Shamanic journey

Shamanic journey teacher Julie from Personal Tao describes journey meditation as "From the shamanic perspective, we are intentionally sending our consciousness into the spirit world. We do this for a variety of reasons – to connect, retrieve information, heal, restore, and energize ourselves." It is an imaginative and visualisation process, where you take your mind into the spirit world either by guided meditation or by leading yourself through the process.

Zhan Zhuang

'Standing like a tree' is a powerful internal Tai Chi and Qigong practice where a static standing posture is held for a period of time focusing with awareness on external stillness, internal movement. posture and alignment, with softening of the muscular system and deep breathing.

Taoist meditation practice

There are many passive Qigong and internal neidan practices. Here are examples of three practices:
The inner smile:  This preparatory meditation works to cleanse the organs and internal body. Using the human smile as a connection to inner healing for health, happiness and longevity.
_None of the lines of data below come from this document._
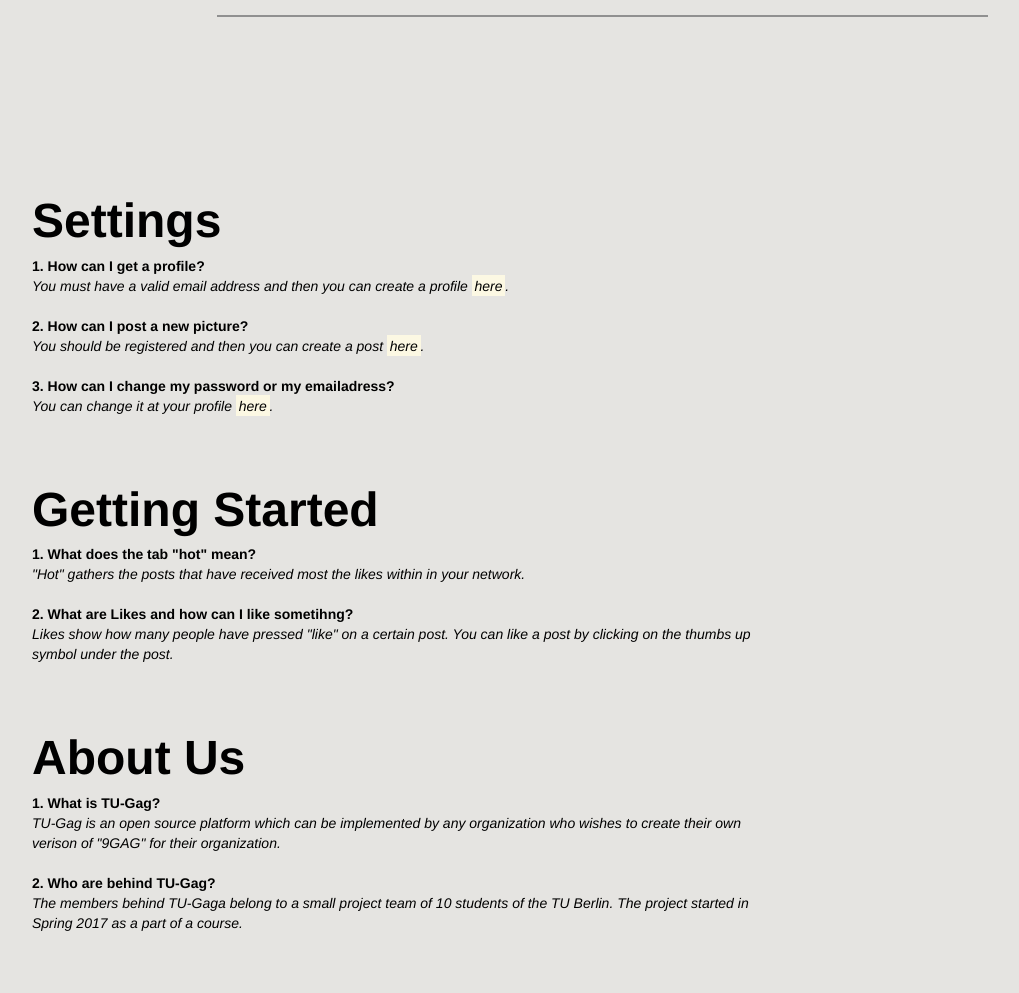
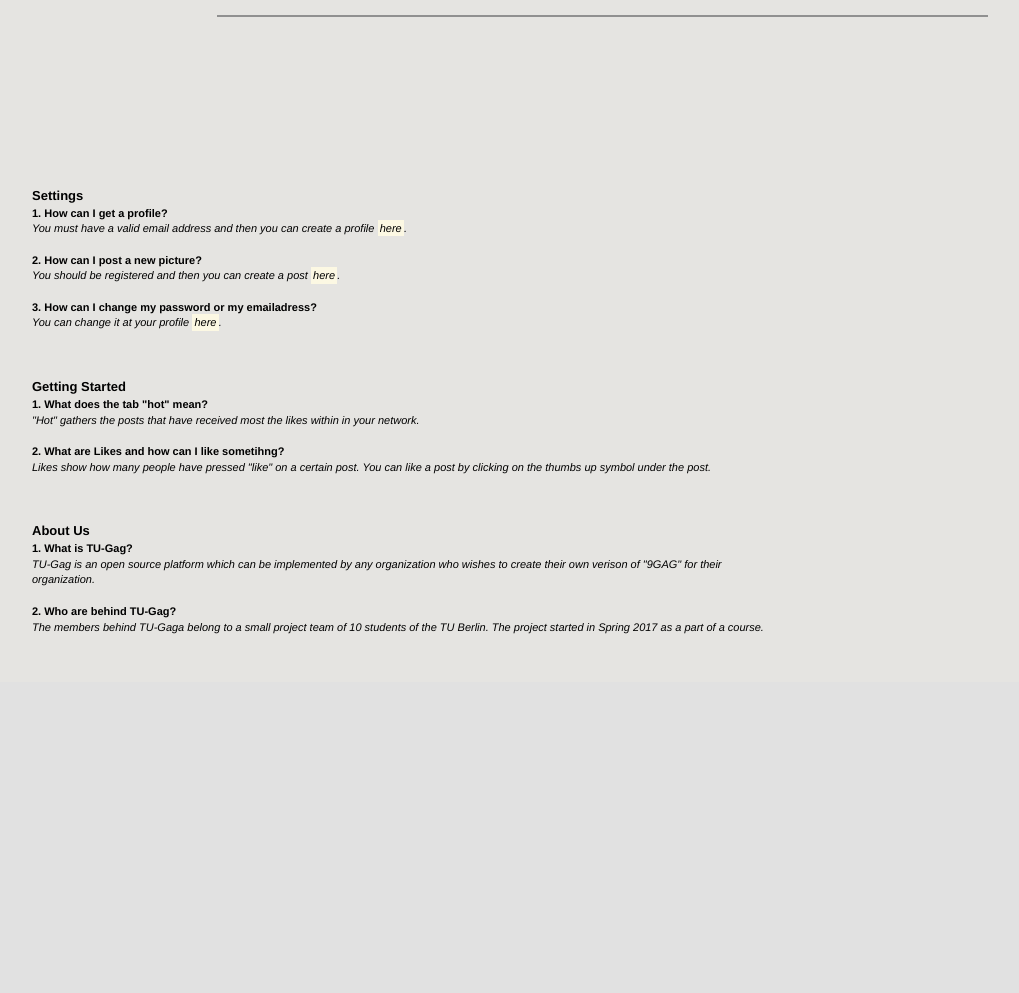
Before and after one commit to SNDjango/server, a Django app: a page that uses snd/image_board/templates/faq.html in a window 1280 px wide. Shown: the part 148-1141 px from the top of the page, without its empty margins (38-1057 px from the left). After the commit the page ends 782 px from the top, so only its background shows below. Run offline with Django 3.2, Linux system fonts and the light colour scheme; the visitor is signed in with stand-in values (Sample User, id 1); some libraries are stand-ins or nearby versions.

Commit message:
set font size of tables inside CSS

```diff
--- a/snd/image_board/static/css/main.css
+++ b/snd/image_board/static/css/main.css
@@ -259,3 +259,11 @@ a.btn-primary-outline:hover {
 #indexDesign{
     width:600px;
 }
+
+th {
+	font-size: 13px;
+}
+
+td {
+	font-size: 11px;
+}
--- a/snd/image_board/templates/faq.html
+++ b/snd/image_board/templates/faq.html
@@ -11,7 +11,7 @@
             <div class="col-md-8">
                 <table>
    <tr>
-    <th><font size="10">Settings</font></th>
+    <th>Settings</th>
    </tr>
     <tr>
     <td><b>1. How can I get a profile?</b></td>
@@ -41,7 +41,7 @@
     <td><br><br><br></td>
   </tr>
   <tr>
-    <th><font size="10">Getting Started</font></th>
+    <th>Getting Started</th>
    </tr>
     <tr>
     <td><b>1. What does the tab "hot" mean?</b></td>
@@ -62,7 +62,7 @@
     <td><br><br><br></td>
   </tr>
   <tr>
-    <th><font size="10">About Us</font></th>
+    <th>About Us</th>
    </tr>
     <tr>
     <td><b>1. What is TU-Gag?</b></td>
```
By focusing our smiling energy into the physical and emotional body we can learn how to enhance positive emotions, lessen excessive negative emotions and cleanse the organs to aid inner Qi flow.
The six healing sounds:  The inner smile practice can be extended to include the six healing sounds. This helps expel negative emotions, cleanses the organs and recycles emotions, creating a balanced state.
The microcosmic orbit:  Also called the small heavenly cycle meditation practice. It is used to awaken, generate and circulate Chi in the body through the meridian pathways, clearing blockages to aid inner health, healing and longevity.

MEDITATION IN MOTION

Mindful hobbies

From sewing and singing to eating and cleaning the house.  Applying mindfulness and that single point of focus is a wonderful practice to bring you truly into the present moment whilst you carry out or perform a hobby that you love. Becoming totally enveloped by the task at hand is a relaxing and nourishing practice.

Mindful walking

Whether using the principles and body mechanics within Tai Chi or simply applying the principles of mindfulness as you travel, walking meditation is an overlooked practice that helps to ground and connect you to your moving body.  As you walk you pay careful attention to your posture, with every step you take, noticing the texture of the ground and the sensations within the body whilst you breathe deeply into your abdomen.

Dancing Meditation

Dance meditation instructor Julie from Personal Tao describes this as "By moving our bodies, we can connect to and move the soul. We access spirit as this soul or true essence, moving, and in action. We are each a moving meditation and our dance is a reminder of the medicine we hold in our hearts, minds, and bodies."

Classica Chinese Movement Arts

Tai Chi is a slow moving, dynamic physical exercise based on the principles of martial arts and Qigong that combines posture, breath and body awareness. Each movement is performed deliberately with martial intent, connected body mechanics and relaxed muscles.
Qigong is an ancient slow moving physical exercise practice combining the theory of Traditional Chinese medicine with an aligned posture, deep breathing and increased body awareness.
Both Tai Chi and Qigong can be used as a meditation and mindfulness practice.

Share

Similar Posts